*** Opening of EXERCISE MATERIALS ***
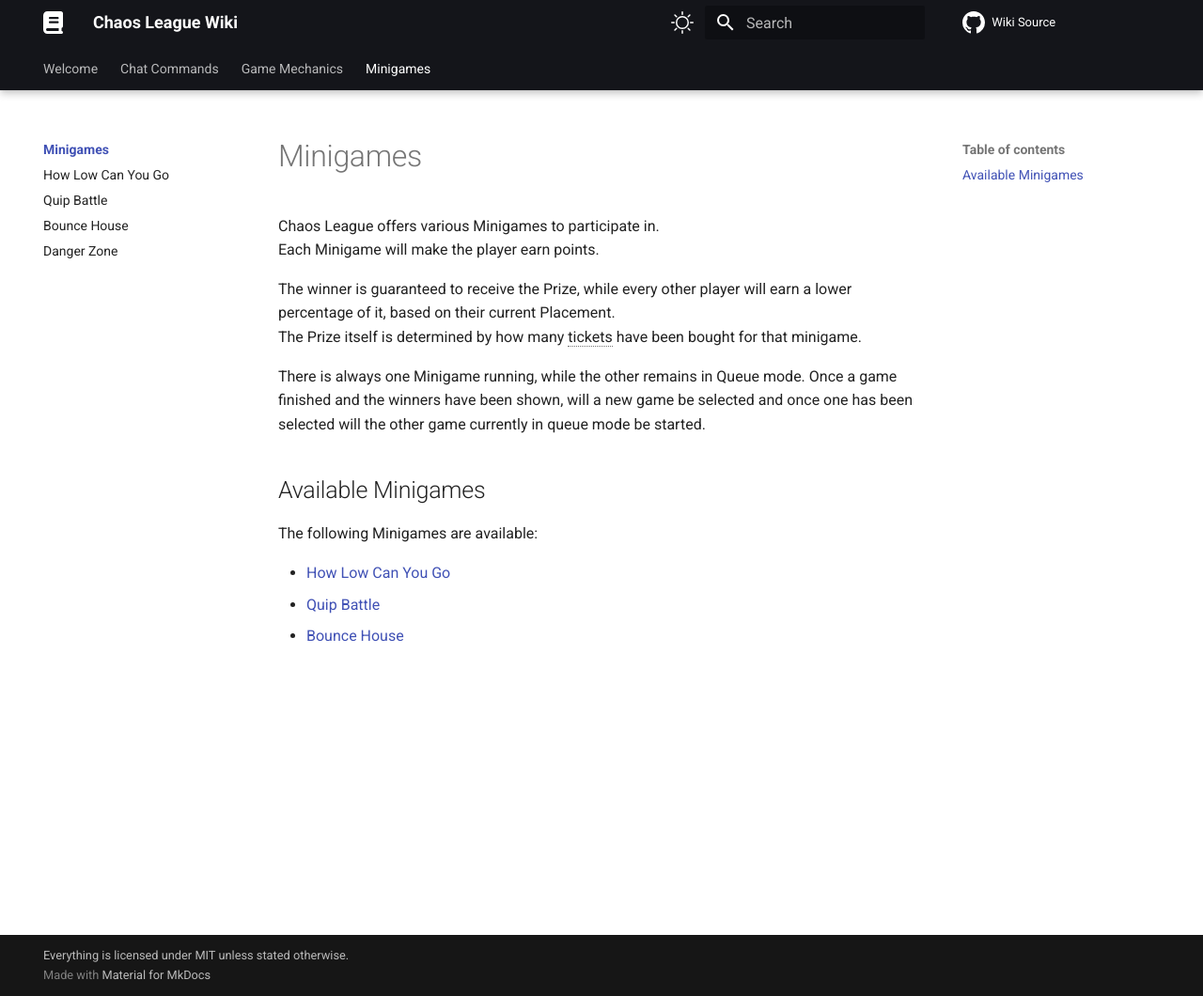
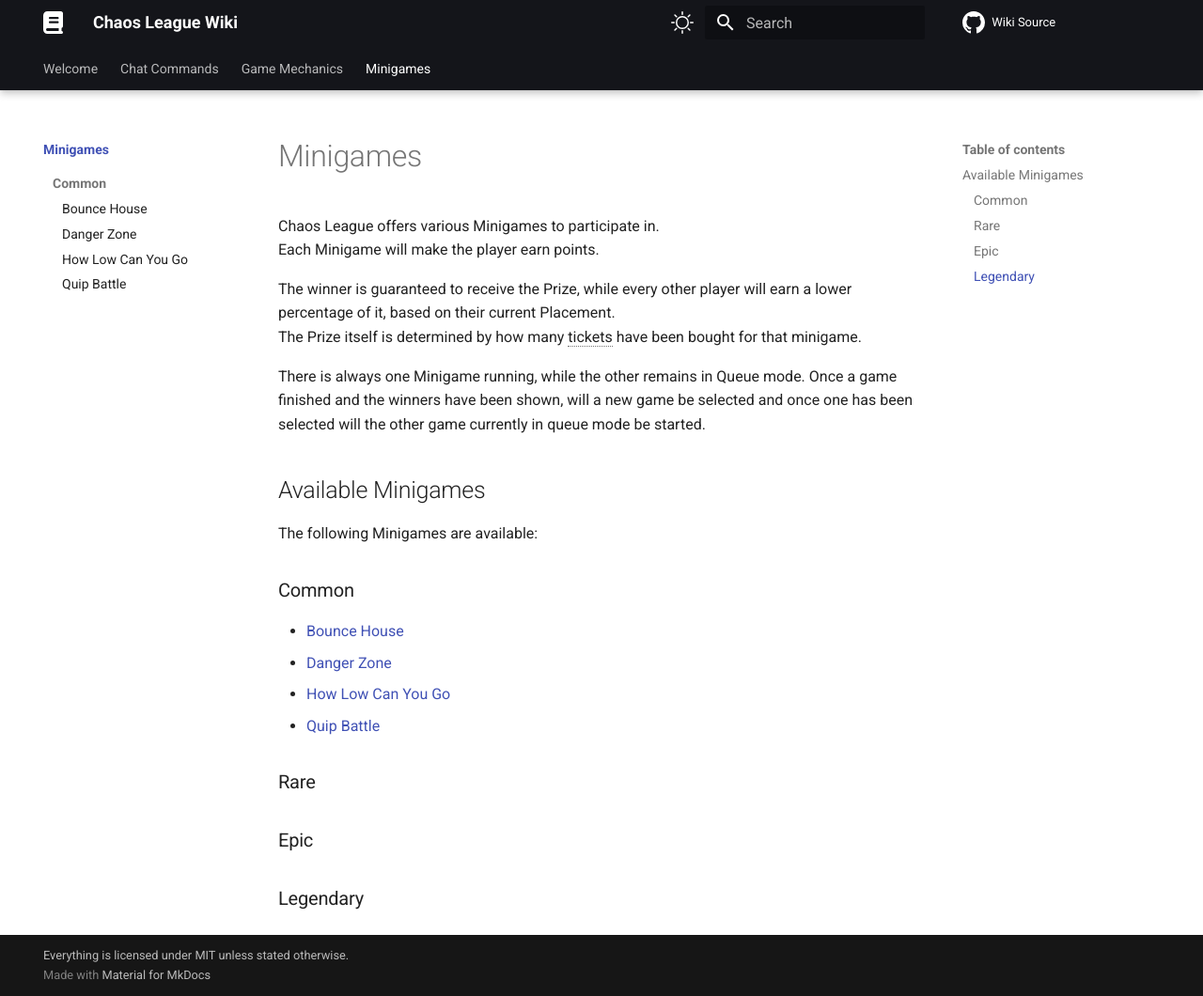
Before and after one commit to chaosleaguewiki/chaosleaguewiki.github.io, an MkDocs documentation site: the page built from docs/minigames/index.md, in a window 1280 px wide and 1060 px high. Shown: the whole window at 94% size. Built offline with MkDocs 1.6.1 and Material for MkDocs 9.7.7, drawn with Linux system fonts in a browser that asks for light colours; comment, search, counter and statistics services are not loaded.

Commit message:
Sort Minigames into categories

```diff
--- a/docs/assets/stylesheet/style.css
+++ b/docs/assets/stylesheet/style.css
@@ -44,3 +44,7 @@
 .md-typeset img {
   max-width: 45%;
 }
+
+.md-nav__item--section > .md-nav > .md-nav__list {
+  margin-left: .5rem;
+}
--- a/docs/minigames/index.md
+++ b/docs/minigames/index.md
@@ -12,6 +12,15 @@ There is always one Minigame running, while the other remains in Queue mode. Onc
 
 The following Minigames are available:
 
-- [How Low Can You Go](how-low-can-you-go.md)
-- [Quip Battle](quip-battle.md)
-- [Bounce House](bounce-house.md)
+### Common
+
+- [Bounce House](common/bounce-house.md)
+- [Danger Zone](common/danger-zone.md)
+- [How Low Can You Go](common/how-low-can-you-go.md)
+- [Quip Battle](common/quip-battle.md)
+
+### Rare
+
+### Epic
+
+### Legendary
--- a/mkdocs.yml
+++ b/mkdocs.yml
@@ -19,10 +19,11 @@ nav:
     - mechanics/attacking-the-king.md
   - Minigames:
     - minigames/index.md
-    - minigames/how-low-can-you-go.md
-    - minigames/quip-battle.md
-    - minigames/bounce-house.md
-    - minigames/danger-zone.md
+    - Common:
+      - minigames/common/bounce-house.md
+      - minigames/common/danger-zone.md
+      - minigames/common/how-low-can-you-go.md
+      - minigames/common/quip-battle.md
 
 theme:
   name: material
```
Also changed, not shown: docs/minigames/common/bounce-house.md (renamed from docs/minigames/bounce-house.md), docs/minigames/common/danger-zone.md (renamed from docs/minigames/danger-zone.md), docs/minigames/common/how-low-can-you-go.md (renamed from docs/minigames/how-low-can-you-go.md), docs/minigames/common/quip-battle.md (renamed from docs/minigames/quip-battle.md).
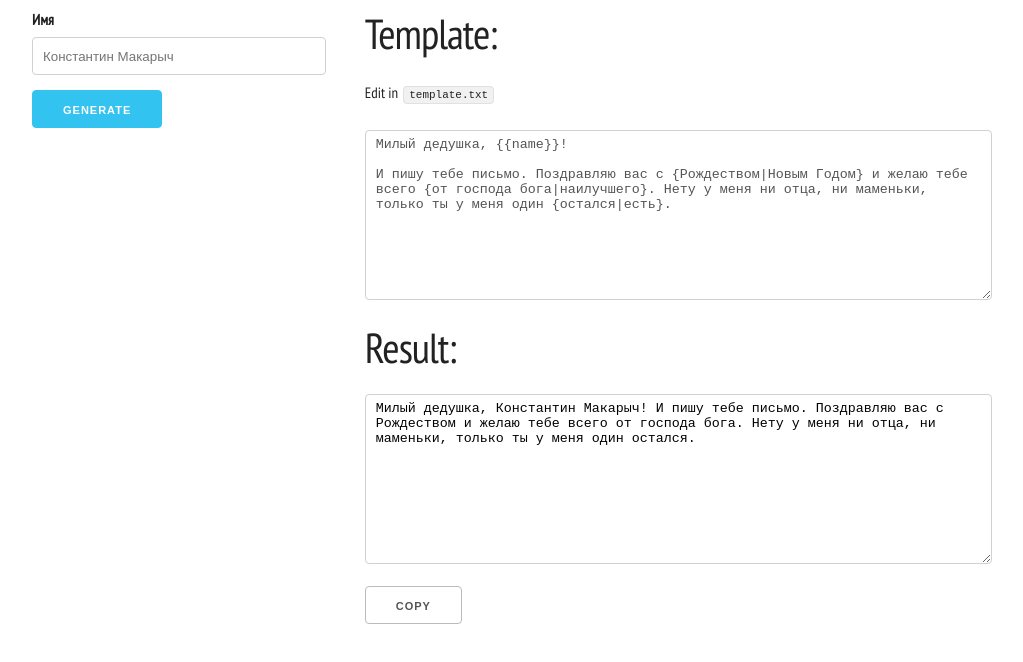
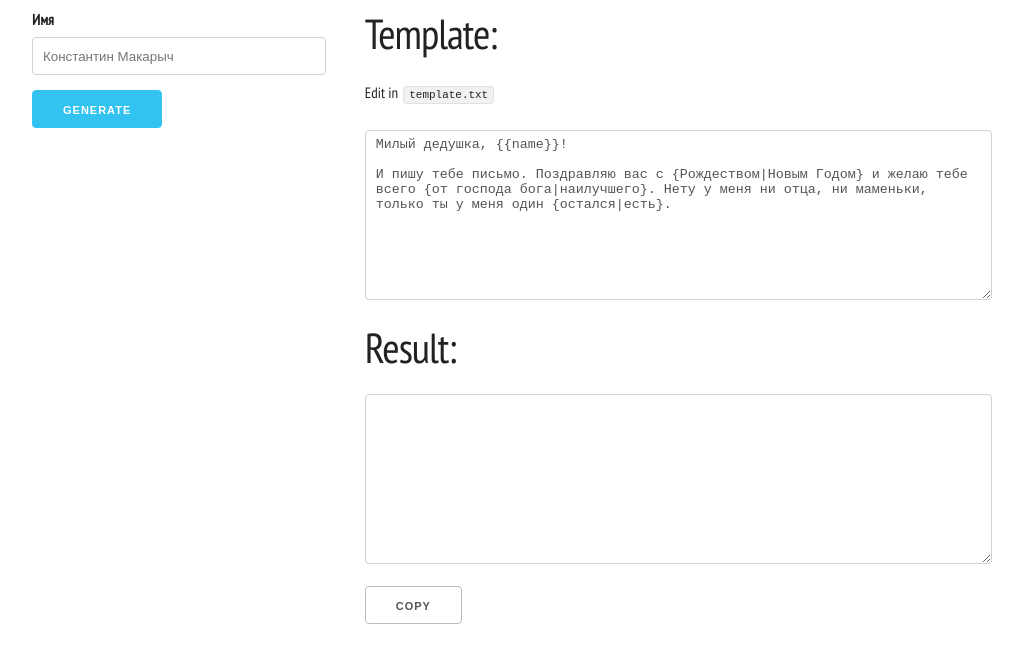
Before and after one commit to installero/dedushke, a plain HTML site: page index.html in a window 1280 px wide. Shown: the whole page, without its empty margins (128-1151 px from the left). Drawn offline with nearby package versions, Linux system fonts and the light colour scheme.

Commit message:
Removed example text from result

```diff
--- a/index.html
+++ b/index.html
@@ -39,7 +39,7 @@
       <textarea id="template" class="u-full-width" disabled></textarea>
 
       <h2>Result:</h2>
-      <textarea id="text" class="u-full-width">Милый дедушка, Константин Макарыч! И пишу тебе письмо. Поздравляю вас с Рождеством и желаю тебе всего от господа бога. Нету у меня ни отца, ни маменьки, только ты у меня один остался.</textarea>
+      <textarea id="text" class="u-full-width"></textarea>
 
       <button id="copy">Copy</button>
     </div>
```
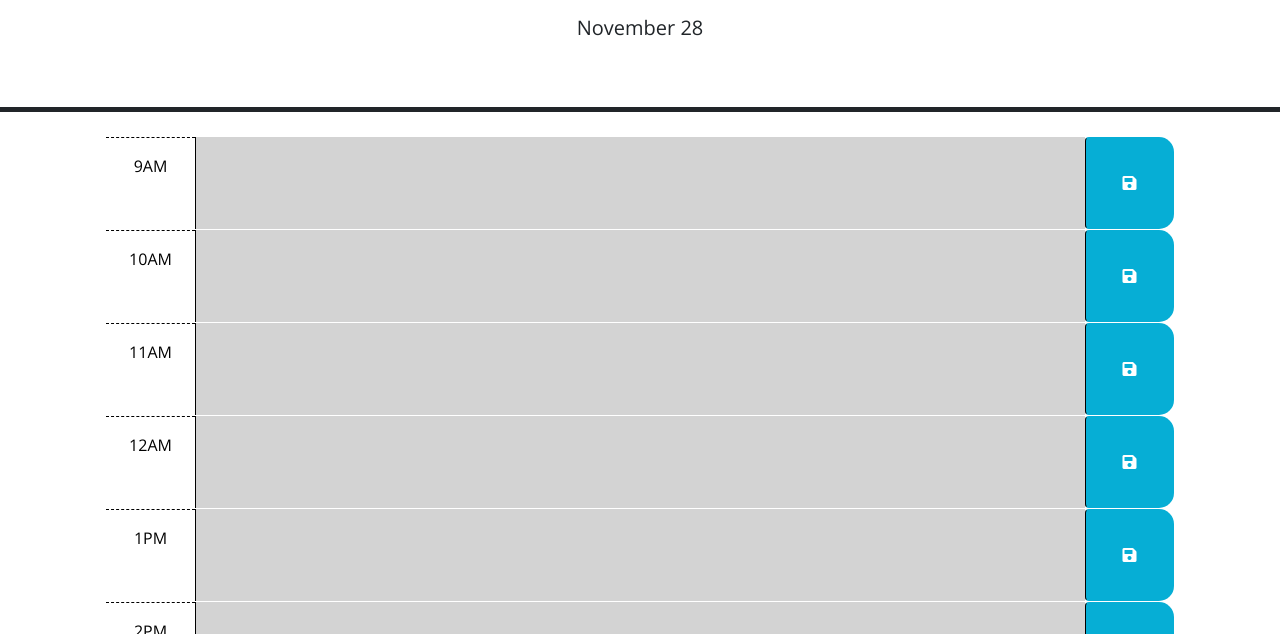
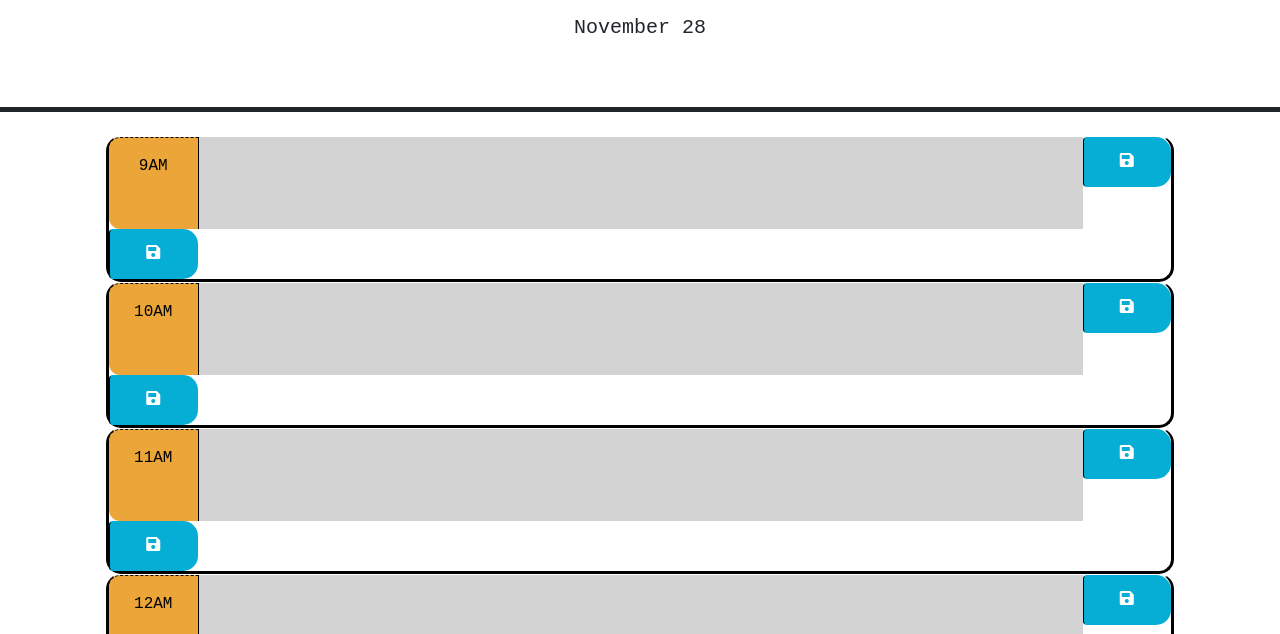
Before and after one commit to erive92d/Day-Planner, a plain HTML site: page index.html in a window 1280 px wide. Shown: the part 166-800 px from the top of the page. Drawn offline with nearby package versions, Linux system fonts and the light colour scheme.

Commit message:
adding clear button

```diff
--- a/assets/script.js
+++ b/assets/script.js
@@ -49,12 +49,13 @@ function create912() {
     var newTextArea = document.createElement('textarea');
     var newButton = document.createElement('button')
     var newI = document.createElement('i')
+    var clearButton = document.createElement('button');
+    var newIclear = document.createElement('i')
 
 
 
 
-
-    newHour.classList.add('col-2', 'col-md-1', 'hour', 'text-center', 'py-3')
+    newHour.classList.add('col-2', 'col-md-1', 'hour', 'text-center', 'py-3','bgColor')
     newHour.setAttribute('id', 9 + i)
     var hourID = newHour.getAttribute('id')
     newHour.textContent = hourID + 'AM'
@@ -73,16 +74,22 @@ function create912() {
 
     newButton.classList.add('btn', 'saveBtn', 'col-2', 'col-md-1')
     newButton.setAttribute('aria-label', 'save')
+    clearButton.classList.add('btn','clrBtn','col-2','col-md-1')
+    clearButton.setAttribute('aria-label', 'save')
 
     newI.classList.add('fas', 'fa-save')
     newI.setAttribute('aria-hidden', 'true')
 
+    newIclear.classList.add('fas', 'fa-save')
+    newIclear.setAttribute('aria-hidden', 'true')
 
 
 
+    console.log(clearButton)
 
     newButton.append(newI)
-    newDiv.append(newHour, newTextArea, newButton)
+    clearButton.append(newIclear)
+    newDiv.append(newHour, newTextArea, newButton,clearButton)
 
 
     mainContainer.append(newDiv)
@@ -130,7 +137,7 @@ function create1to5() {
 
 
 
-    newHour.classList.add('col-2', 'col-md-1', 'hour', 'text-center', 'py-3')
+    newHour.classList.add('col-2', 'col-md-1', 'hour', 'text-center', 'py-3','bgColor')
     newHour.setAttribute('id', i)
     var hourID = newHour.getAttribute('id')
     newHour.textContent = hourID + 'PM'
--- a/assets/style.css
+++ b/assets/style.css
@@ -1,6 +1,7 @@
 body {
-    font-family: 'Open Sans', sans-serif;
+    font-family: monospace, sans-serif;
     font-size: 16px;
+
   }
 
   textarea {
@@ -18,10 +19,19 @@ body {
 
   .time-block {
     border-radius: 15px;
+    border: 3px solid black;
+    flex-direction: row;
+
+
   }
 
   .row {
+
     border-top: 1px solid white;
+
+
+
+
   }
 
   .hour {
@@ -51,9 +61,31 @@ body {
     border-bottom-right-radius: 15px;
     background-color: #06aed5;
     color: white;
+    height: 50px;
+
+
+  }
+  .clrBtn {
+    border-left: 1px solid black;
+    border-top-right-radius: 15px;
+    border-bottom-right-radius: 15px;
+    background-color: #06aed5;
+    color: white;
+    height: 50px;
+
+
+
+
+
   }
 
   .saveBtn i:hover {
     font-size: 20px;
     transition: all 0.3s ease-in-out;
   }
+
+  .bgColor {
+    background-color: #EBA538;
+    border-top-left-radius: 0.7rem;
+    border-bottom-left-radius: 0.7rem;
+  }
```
*** Close of EXERCISE MATERIALS ***
Every line of the listing is to be repeated exactly, and the pictures are to be dropped.

**SOLUTION TO THE PROBLEM:**
Before and after one commit to chaosleaguewiki/chaosleaguewiki.github.io, an MkDocs documentation site: the page built from docs/minigames/index.md, in a window 1280 px wide and 1060 px high. Shown: the whole window at 94% size. Built offline with MkDocs 1.6.1 and Material for MkDocs 9.7.7, drawn with Linux system fonts in a browser that asks for light colours; comment, search, counter and statistics services are not loaded.

Commit message:
Sort Minigames into categories

```diff
--- a/docs/assets/stylesheet/style.css
+++ b/docs/assets/stylesheet/style.css
@@ -44,3 +44,7 @@
 .md-typeset img {
   max-width: 45%;
 }
+
+.md-nav__item--section > .md-nav > .md-nav__list {
+  margin-left: .5rem;
+}
--- a/docs/minigames/index.md
+++ b/docs/minigames/index.md
@@ -12,6 +12,15 @@ There is always one Minigame running, while the other remains in Queue mode. Onc
 
 The following Minigames are available:
 
-- [How Low Can You Go](how-low-can-you-go.md)
-- [Quip Battle](quip-battle.md)
-- [Bounce House](bounce-house.md)
+### Common
+
+- [Bounce House](common/bounce-house.md)
+- [Danger Zone](common/danger-zone.md)
+- [How Low Can You Go](common/how-low-can-you-go.md)
+- [Quip Battle](common/quip-battle.md)
+
+### Rare
+
+### Epic
+
+### Legendary
--- a/mkdocs.yml
+++ b/mkdocs.yml
@@ -19,10 +19,11 @@ nav:
     - mechanics/attacking-the-king.md
   - Minigames:
     - minigames/index.md
-    - minigames/how-low-can-you-go.md
-    - minigames/quip-battle.md
-    - minigames/bounce-house.md
-    - minigames/danger-zone.md
+    - Common:
+      - minigames/common/bounce-house.md
+      - minigames/common/danger-zone.md
+      - minigames/common/how-low-can-you-go.md
+      - minigames/common/quip-battle.md
 
 theme:
   name: material
```
Also changed, not shown: docs/minigames/common/bounce-house.md (renamed from docs/minigames/bounce-house.md), docs/minigames/common/danger-zone.md (renamed from docs/minigames/danger-zone.md), docs/minigames/common/how-low-can-you-go.md (renamed from docs/minigames/how-low-can-you-go.md), docs/minigames/common/quip-battle.md (renamed from docs/minigames/quip-battle.md).
Before and after one commit to installero/dedushke, a plain HTML site: page index.html in a window 1280 px wide. Shown: the whole page, without its empty margins (128-1151 px from the left). Drawn offline with nearby package versions, Linux system fonts and the light colour scheme.

Commit message:
Removed example text from result

```diff
--- a/index.html
+++ b/index.html
@@ -39,7 +39,7 @@
       <textarea id="template" class="u-full-width" disabled></textarea>
 
       <h2>Result:</h2>
-      <textarea id="text" class="u-full-width">Милый дедушка, Константин Макарыч! И пишу тебе письмо. Поздравляю вас с Рождеством и желаю тебе всего от господа бога. Нету у меня ни отца, ни маменьки, только ты у меня один остался.</textarea>
+      <textarea id="text" class="u-full-width"></textarea>
 
       <button id="copy">Copy</button>
     </div>
```
Before and after one commit to erive92d/Day-Planner, a plain HTML site: page index.html in a window 1280 px wide. Shown: the part 166-800 px from the top of the page. Drawn offline with nearby package versions, Linux system fonts and the light colour scheme.

Commit message:
adding clear button

```diff
--- a/assets/script.js
+++ b/assets/script.js
@@ -49,12 +49,13 @@ function create912() {
     var newTextArea = document.createElement('textarea');
     var newButton = document.createElement('button')
     var newI = document.createElement('i')
+    var clearButton = document.createElement('button');
+    var newIclear = document.createElement('i')
 
 
 
 
-
-    newHour.classList.add('col-2', 'col-md-1', 'hour', 'text-center', 'py-3')
+    newHour.classList.add('col-2', 'col-md-1', 'hour', 'text-center', 'py-3','bgColor')
     newHour.setAttribute('id', 9 + i)
     var hourID = newHour.getAttribute('id')
     newHour.textContent = hourID + 'AM'
@@ -73,16 +74,22 @@ function create912() {
 
     newButton.classList.add('btn', 'saveBtn', 'col-2', 'col-md-1')
     newButton.setAttribute('aria-label', 'save')
+    clearButton.classList.add('btn','clrBtn','col-2','col-md-1')
+    clearButton.setAttribute('aria-label', 'save')
 
     newI.classList.add('fas', 'fa-save')
     newI.setAttribute('aria-hidden', 'true')
 
+    newIclear.classList.add('fas', 'fa-save')
+    newIclear.setAttribute('aria-hidden', 'true')
 
 
 
+    console.log(clearButton)
 
     newButton.append(newI)
-    newDiv.append(newHour, newTextArea, newButton)
+    clearButton.append(newIclear)
+    newDiv.append(newHour, newTextArea, newButton,clearButton)
 
 
     mainContainer.append(newDiv)
@@ -130,7 +137,7 @@ function create1to5() {
 
 
 
-    newHour.classList.add('col-2', 'col-md-1', 'hour', 'text-center', 'py-3')
+    newHour.classList.add('col-2', 'col-md-1', 'hour', 'text-center', 'py-3','bgColor')
     newHour.setAttribute('id', i)
     var hourID = newHour.getAttribute('id')
     newHour.textContent = hourID + 'PM'
--- a/assets/style.css
+++ b/assets/style.css
@@ -1,6 +1,7 @@
 body {
-    font-family: 'Open Sans', sans-serif;
+    font-family: monospace, sans-serif;
     font-size: 16px;
+
   }
 
   textarea {
@@ -18,10 +19,19 @@ body {
 
   .time-block {
     border-radius: 15px;
+    border: 3px solid black;
+    flex-direction: row;
+
+
   }
 
   .row {
+
     border-top: 1px solid white;
+
+
+
+
   }
 
   .hour {
@@ -51,9 +61,31 @@ body {
     border-bottom-right-radius: 15px;
     background-color: #06aed5;
     color: white;
+    height: 50px;
+
+
+  }
+  .clrBtn {
+    border-left: 1px solid black;
+    border-top-right-radius: 15px;
+    border-bottom-right-radius: 15px;
+    background-color: #06aed5;
+    color: white;
+    height: 50px;
+
+
+
+
+
   }
 
   .saveBtn i:hover {
     font-size: 20px;
     transition: all 0.3s ease-in-out;
   }
+
+  .bgColor {
+    background-color: #EBA538;
+    border-top-left-radius: 0.7rem;
+    border-bottom-left-radius: 0.7rem;
+  }
```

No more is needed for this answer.